# [Working data]

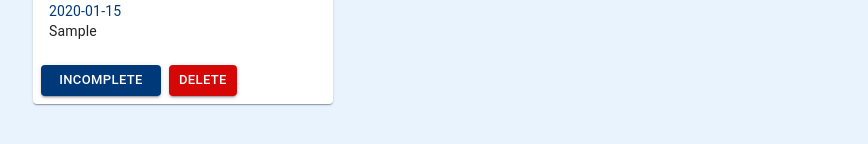
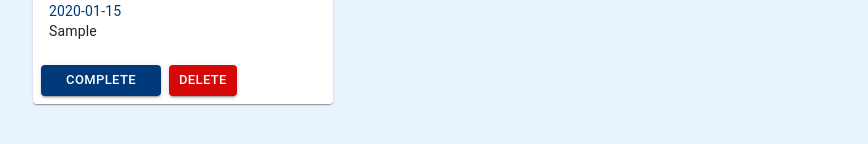
Before and after one commit to lakshya-dhariwal/task-manager-react, a React (Create React App) app: page / in a window 1280 px wide. Both pictures are taken after typing "Sample", "Sample", "2020-01-15" into the empty fields and a click on the button "SAVE TASK". Shown: the part 606-750 px from the top of the page, without its empty margins (23-891 px from the left). Built offline with nearby package versions, Linux system fonts and the light colour scheme.

Commit message:
🐛 fix complete task toggle

```diff
--- a/src/Components/TaskList/Task.tsx
+++ b/src/Components/TaskList/Task.tsx
@@ -34,7 +34,7 @@ const Task: React.FC<Props> = ({ task, handleComplete, handleDelete }: any) => {
             size={"small"}
             onClick={() => handleComplete(task.id)}
           >
-            {task.status ? "Completed" : "Incomplete"}
+            {task.status ? "Incomplete" : "Complete"}
           </Button>
           <Button
             variant="contained"
--- a/src/Components/TaskList/TaskList.tsx
+++ b/src/Components/TaskList/TaskList.tsx
@@ -4,7 +4,7 @@ import { Grid, Typography } from "@mui/material";
 
 const TaskList: React.FC<TasksStateProps> = ({ tasks, setTasks }: any) => {
   const handleComplete = (id: string) => {
-    const updatedTasks = tasks.forEach((task: TaskSchema) => {
+    const updatedTasks = tasks.map((task: TaskSchema) => {
       if (task.id === id) {
         return { ...task, status: !task.status };
       }
```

# [Task brief]
Restate, word for word, all of the material above, leaving out the images.

# [Your response]
Before and after one commit to lakshya-dhariwal/task-manager-react, a React (Create React App) app: page / in a window 1280 px wide. Both pictures are taken after typing "Sample", "Sample", "2020-01-15" into the empty fields and a click on the button "SAVE TASK". Shown: the part 606-750 px from the top of the page, without its empty margins (23-891 px from the left). Built offline with nearby package versions, Linux system fonts and the light colour scheme.

Commit message:
🐛 fix complete task toggle

```diff
--- a/src/Components/TaskList/Task.tsx
+++ b/src/Components/TaskList/Task.tsx
@@ -34,7 +34,7 @@ const Task: React.FC<Props> = ({ task, handleComplete, handleDelete }: any) => {
             size={"small"}
             onClick={() => handleComplete(task.id)}
           >
-            {task.status ? "Completed" : "Incomplete"}
+            {task.status ? "Incomplete" : "Complete"}
           </Button>
           <Button
             variant="contained"
--- a/src/Components/TaskList/TaskList.tsx
+++ b/src/Components/TaskList/TaskList.tsx
@@ -4,7 +4,7 @@ import { Grid, Typography } from "@mui/material";
 
 const TaskList: React.FC<TasksStateProps> = ({ tasks, setTasks }: any) => {
   const handleComplete = (id: string) => {
-    const updatedTasks = tasks.forEach((task: TaskSchema) => {
+    const updatedTasks = tasks.map((task: TaskSchema) => {
       if (task.id === id) {
         return { ...task, status: !task.status };
       }
```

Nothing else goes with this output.